Month: December 2018
You want to keep your home and your family safe, right? Did you know most building codes don’t even require locks on doors? The first step to a good home security plan is having solid doors and windows in place, and this includes locks. Not all locks are created equal, and some older ones are downright flimsy. If you think someone could kick open your door, it’s probably time to go lock shopping. Likewise, if you live in an apartment or a house where the locks haven’t been changed since you moved in, changing the locks makes a lot of sense. There’s just no way of knowing how many spare copies of your keys are out there. Let’s take a look at what you can do to make sure your doors aren’t the weakest part of your home security plan:
Install Grade 1 ANSI (American National Standards Institute) designation deadbolt type locks on exterior doors, doors between living spaces and attached garages, and garage man doors (even if the garage is separate from the house–most garages are full of tools a burglar could use to break into your home). read more
Burglars know they are more work. If they can’t easily kick in a door, pick a lock, or drill out a door lock, they’re likely to move onto an easier target. Just having solid deadbolt locks tells a burglar you care about home security, and you may very well have a full-fledged home security system in place. That’s something they generally don’t want to mess with. For other locks on your doors, stick with solid Grade 1 ANSI designated locks. Make sure to practice key control (i.e. don’t lend copies of your key out to everyone and their relatives), since many keys can simply be copied by local hardware stores. In-home help, in particular, can be troublesome, especially if they’re fired and left disgruntled, or they have acquaintances who burglarize homes (this is more common than you might think). Also be wary because mechanics can copy your house keys while your car is being worked on (this can be avoided by simply not giving them the house key along with the car key when you have work done). To further protect yourself, consider going with a manufacturer that puts out keys that can’t be copied by anyone except locksmiths or by the manufacturers themselves (these people keep records and won’t let just anybody copy your key). Yes, this kind of key control can be a bit of an inconvenience, but it goes a long ways toward making your home more secure.
Some other door lock features to look far are:
-High Security Strike Plates (while all door locks come with strike plates, not all of them do much; a high-security version has screw holes that are staggered so they don’t penetrate the same grain of wood, which makes it difficult for a burglar to split the wood door frame or wall framing with a kick or other impact).
-Saw-resistant Bolts for DeadLocks

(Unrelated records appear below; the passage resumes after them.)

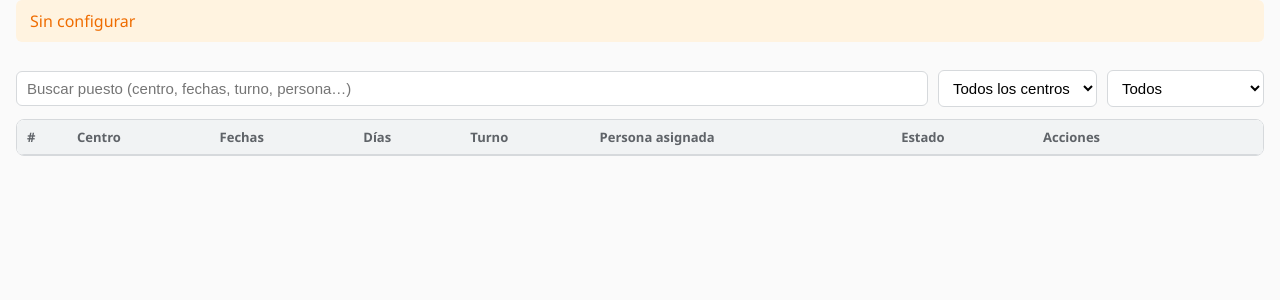
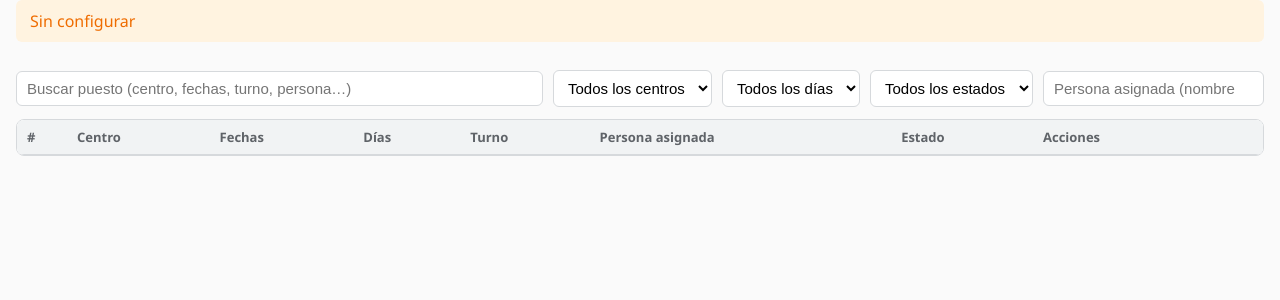
Before and after one commit to Grandullon/kanarybot, a Flask app: template adjudicacion/templates/operador.html in a window 1280 px wide. Shown: the part 81-381 px from the top of the page. Run offline with Flask 3, Linux system fonts and the light colour scheme; the template is opened without the code that fills it, so the values that code supplies are empty.

Commit message:
Filtros en el panel, urgencia solo por centro y nombre robusto
Panel del operador: añade filtros por nº de días, estado (todos los estados)
y persona asignada.

Proyección: elimina el badge '¡Últimas N!' por tipo (ruido al estar cada
plaza en su fila); la urgencia se mantiene solo a nivel de centro (≤2).

Arreglo del nombre que no aparecía al asignar (y oferta que no se reflejaba):
- estado() resuelve el nombre/DNI por el Nº de candidato del listado
  definitivo, así aparece siempre en panel y pantalla aunque la columna
  'CANDIDATO SELECCIONADO' no estuviera escrita.
- al asignar, si la columna del nombre/estado no casa con el archivo actual
  (config.json obsoleto), se autodetecta al vuelo y se escribe igualmente.

Verificado con los Excel reales, incluido el caso de config obsoleto.

Co-Authored-By: Claude Opus 4.8 (1M context) <noreply@anthropic.com>
Claude-Session: https://claude.ai/code/session_01SV6kpQoFjQjTSSAeuk5gyB

```diff
--- a/adjudicacion/excel_store.py
+++ b/adjudicacion/excel_store.py
@@ -331,13 +331,20 @@ class ExcelStore:
         puestos = self.puestos()
         adjudicados = sum(1 for x in puestos if x["adjudicado"])
 
-        # Enriquecer cada puesto asignado con el nombre de pila (sin apellidos) para la
-        # pantalla de proyección. Se busca por nº de candidato; si no, primer token.
-        por_numero = {str(c["numero"]): c["nombre_pila"] for c in self.candidatos()}
+        # Resolver el nombre por el Nº de candidato (del listado definitivo). Así el nombre
+        # aparece SIEMPRE en panel y pantalla aunque la columna "CANDIDATO SELECCIONADO" no
+        # se hubiese escrito/mapeado. Se usa el nº (que sí se guarda) como fuente fiable.
+        por_numero = {str(c["numero"]): c for c in self.candidatos()}
         for x in puestos:
-            if x["asignado_a"]:
-                x["nombre_pila"] = (por_numero.get(str(x["num_candidato"]))
-                                    or x["asignado_a"].split()[0])
+            cand = por_numero.get(str(x["num_candidato"])) if str(x.get("num_candidato") or "") else None
+            if cand:
+                if not x["asignado_a"]:
+                    x["asignado_a"] = cand["nombre"]
+                if not x["dni_asignado"]:
+                    x["dni_asignado"] = cand["dni"]
+                x["nombre_pila"] = cand["nombre_pila"] or (x["asignado_a"].split()[0] if x["asignado_a"] else "")
+            elif x["asignado_a"]:
+                x["nombre_pila"] = x["asignado_a"].split()[0]
             else:
                 x["nombre_pila"] = ""
 
@@ -446,14 +453,30 @@ class ExcelStore:
             txt += f" ({puesto['fecha_inicio']}–{puesto.get('fecha_fin', '')})"
         return txt
 
+    @staticmethod
+    def _col_real(cab, configurada, claves):
+        """Devuelve la columna configurada si existe en la hoja; si no, la autodetecta.
+
+        Evita que un mapeo obsoleto (p.ej. un config.json viejo que apuntaba a otra columna)
+        impida escribir el nombre/estado en el archivo de puestos actual.
+        """
+        if _idx(cab, configurada) is not None:
+            return configurada
+        return _adivina(cab, claves) or configurada
+
     def _escribir_puesto(self, puesto_id, cand, estado):
         p = self.config["puestos"]
-        tiene_col_dni = bool(_idx(self._cab_puestos(), p.get("col_dni_acepta")))
+        cab0 = self._cab_puestos()
+        col_nombre = self._col_real(cab0, p.get("col_nombre_acepta"),
+                                    ["candidato seleccion", "seleccin", "seleccion", "selecc",
+                                     "profesional acepta", "nombre acepta", "asignado", "acepta"])
+        col_estado = self._col_real(cab0, p.get("col_estado"), ["estado"])
+        tiene_col_dni = _idx(cab0, p.get("col_dni_acepta")) is not None
 
         def acc(ws, cab):
             f = int(puesto_id)
-            _escribe(ws, f, cab, p.get("col_nombre_acepta"), cand["nombre"])
-            _escribe(ws, f, cab, p.get("col_estado"), estado)
+            _escribe(ws, f, cab, col_nombre, cand["nombre"])
+            _escribe(ws, f, cab, col_estado, estado)
             _escribe(ws, f, cab, COL_NUM, cand["numero"])
             _escribe(ws, f, cab, COL_HORA, datetime.now().strftime("%H:%M:%S"))
             if tiene_col_dni:
--- a/adjudicacion/static/operador.js
+++ b/adjudicacion/static/operador.js
@@ -30,6 +30,8 @@ async function cargar() {
   $("c-pend").textContent = d.resumen.pendientes;
   $("hora").textContent = d.actualizado;
   rellenarCentros();
+  rellenarDias();
+  rellenarEstadoFiltro();
   rellenarEstadosSelect();
   pintar();
 }
@@ -43,6 +45,27 @@ function rellenarCentros() {
   sel.value = actual;
 }
 
+function rellenarDias() {
+  const sel = $("filtro-dias");
+  const actual = sel.value;
+  const dias = [...new Set(ESTADO.puestos.map(p => String(p.duracion || "").trim()).filter(Boolean))]
+    .sort((a, b) => (parseFloat(a) || 0) - (parseFloat(b) || 0));
+  sel.innerHTML = '<option value="">Todos los días</option>' +
+    dias.map(d => `<option value="${esc(d)}">${esc(d)} días</option>`).join("");
+  sel.value = actual;
+}
+
+function rellenarEstadoFiltro() {
+  const sel = $("filtro-estado");
+  const actual = sel.value;
+  const fijas = '<option value="">Todos los estados</option>'
+    + '<option value="__pend">Solo por ofertar</option>'
+    + '<option value="__adj">Solo adjudicados</option>';
+  const estados = (ESTADO.estados || []).map(e => `<option value="${esc(e)}">${esc(e)}</option>`).join("");
+  sel.innerHTML = fijas + estados;
+  sel.value = actual;
+}
+
 function rellenarEstadosSelect() {
   const sel = $("modal-estado");
   if (sel.options.length) return;
@@ -52,11 +75,19 @@ function rellenarEstadosSelect() {
 function filtrados() {
   const txt = $("filtro").value.trim().toLowerCase();
   const centro = $("filtro-centro").value;
+  const dias = $("filtro-dias").value;
   const est = $("filtro-estado").value;
+  const persona = $("filtro-persona").value.trim().toLowerCase();
   return ESTADO.puestos.filter(p => {
     if (centro && p.centro !== centro) return false;
-    if (est === "__pend" && p.adjudicado) return false;
-    if (est === "__adj" && !p.adjudicado) return false;
+    if (dias && String(p.duracion || "").trim() !== dias) return false;
+    if (est === "__pend") { if (p.adjudicado) return false; }
+    else if (est === "__adj") { if (!p.adjudicado) return false; }
+    else if (est && p.estado !== est) return false;
+    if (persona) {
+      const blobP = [p.asignado_a, p.num_candidato, p.dni_asignado].join(" ").toLowerCase();
+      if (!blobP.includes(persona)) return false;
+    }
     if (txt) {
       const blob = [p.centro, p.fecha_inicio, p.fecha_fin, p.duracion, p.turno, p.asignado_a, p.dni_asignado, p.num_candidato, p.estado]
         .join(" ").toLowerCase();
@@ -206,7 +237,7 @@ $("modal-cancelar").onclick = cerrarModal;
 $("modal-aceptar").onclick = aceptarAsignacion;
 $("modal-fondo").addEventListener("click", (e) => { if (e.target === $("modal-fondo")) cerrarModal(); });
 document.addEventListener("keydown", (e) => { if (e.key === "Escape") cerrarModal(); });
-["filtro", "filtro-centro", "filtro-estado"].forEach(id => $(id).addEventListener("input", pintar));
+["filtro", "filtro-centro", "filtro-dias", "filtro-estado", "filtro-persona"].forEach(id => $(id).addEventListener("input", pintar));
 
 cargar();
 setInterval(cargar, 5000); // refresco suave por si acaso
--- a/adjudicacion/static/pantalla.js
+++ b/adjudicacion/static/pantalla.js
@@ -113,12 +113,10 @@ function tarjetaCentro(c) {
     const p = t.p, total = t.libres + t.dadas;
     const ambTipo = (!unico && (p.ambito || "").trim()) ? p.ambito.trim() : "";
     const det = [ambTipo, rangoMeses(p), turnoTxt(p), (p.necesidad || "").trim()].filter(s => s && s.trim()).map(esc).join(" · ");
-    const urge = (t.libres > 0 && t.libres <= 2) ? `<span class="urgente">¡Últimas ${t.libres}!</span>` : "";
     return `<div class="tipo">
         <div class="lin1">
           <span class="durh">${esc(mesesHumano(p))}</span>
           <span class="cuenta">Quedan <b>${t.libres}</b> de ${total}</span>
-          ${urge}
         </div>
         ${det ? `<div class="det">${det}</div>` : ""}
         <div class="barra-tipo"><span class="seg libre" style="flex:${t.libres}"></span><span class="seg dada" style="flex:${t.dadas}"></span></div>
--- a/adjudicacion/templates/operador.html
+++ b/adjudicacion/templates/operador.html
@@ -24,13 +24,15 @@
 
   <div class="contenido">
     <div class="controles">
-      <input type="search" id="filtro" placeholder="Buscar puesto (centro, fechas, turno, persona…)" style="flex:1; min-width:240px">
+      <input type="search" id="filtro" placeholder="Buscar puesto (centro, fechas, turno, persona…)" style="flex:1; min-width:220px">
       <select id="filtro-centro"><option value="">Todos los centros</option></select>
+      <select id="filtro-dias"><option value="">Todos los días</option></select>
       <select id="filtro-estado">
-        <option value="">Todos</option>
+        <option value="">Todos los estados</option>
         <option value="__pend">Solo por ofertar</option>
         <option value="__adj">Solo adjudicados</option>
       </select>
+      <input type="search" id="filtro-persona" placeholder="Persona asignada (nombre o nº)" style="min-width:200px">
     </div>
 
     <div class="tabla-envoltura">
```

-Captured Key or Double Cylinder Deadbolt Locks (these have keyholes on both sides, so a burglar can’t break open a window pane next to the door, reach in, and disengage the lock from the inside–consider this type of lock a must if you have glass near your door).
If you want to install a new glass shower door, there are two styles from which you can pick, framed and frameless shower doors. Depending on your bathroom and aesthetic preferences you may opt for either version. However, frameless doors are a great investment as they will surely add a modern touch to your bathroom.Frameless shower doors are thick panes of glass attached to the wall of your shower to shield the rest of your bathroom from the water spray. These doors have no metal frame around their edge, it is just clean and beveled. The glass is very heavy duty, ranging in thickness between 3/8 and 1/2 inches. Hinges or a track is used to keep the frameless door in place. The glass can be transparent, clouded, or etched to create patterns of distortion.
The first benefit of frameless shower door is their visual appeal. Minimalism is the in thing and these doors are the apt ones as they have clean lines as opposed to superfluous decoration. There is no other stylish option for your shower than frameless doors. As clear glass goes with any bathroom tiles and flooring, you don’t have to worry about picking from a limited number of framing colors in hopes of matching your tiles and flooring.Sacramento tips for picking a replacement shower door offers excellent info on this.
While frameless shower doors are a little more expensive than framed ones initially, in the long run they are more cost effective. For one, they increase the overall value of your home. They also last four times longer than a framed door and rarely, if ever, need maintenance. There are more parts to framed door, and therefore more points at which it can fail.Frameless shower doors are easy to clean and maintain. The easiest way to keep them looking continuously new is to quickly clean them after every shower. Spray the doors with after shower cleanser or a mild solution of water and lemon juice. Then squeeze the condensation and cleanser down the door. This should give you a streak-free finish and prevent hard water and soap deposits from building up. If you are worried about your glass shower doors becoming dirty, you can treat them with TPC surface protector, which fill the small pores that naturally occur in glass. Now, there is less area on which scum can build up.
Easy maintenance of frameless glass doors also comes from the fact there are few metallic parts. In the warm and moist environment of a shower, metal can become corrosive. Because there is so little metal on a frameless door it can be treated with zinc, a metal that prevents corrosion. This option is quite expensive in framed doors. Frameless doors are definitely the one to go in for your bathroom as they are elegant, long-lasting and easy to maintain.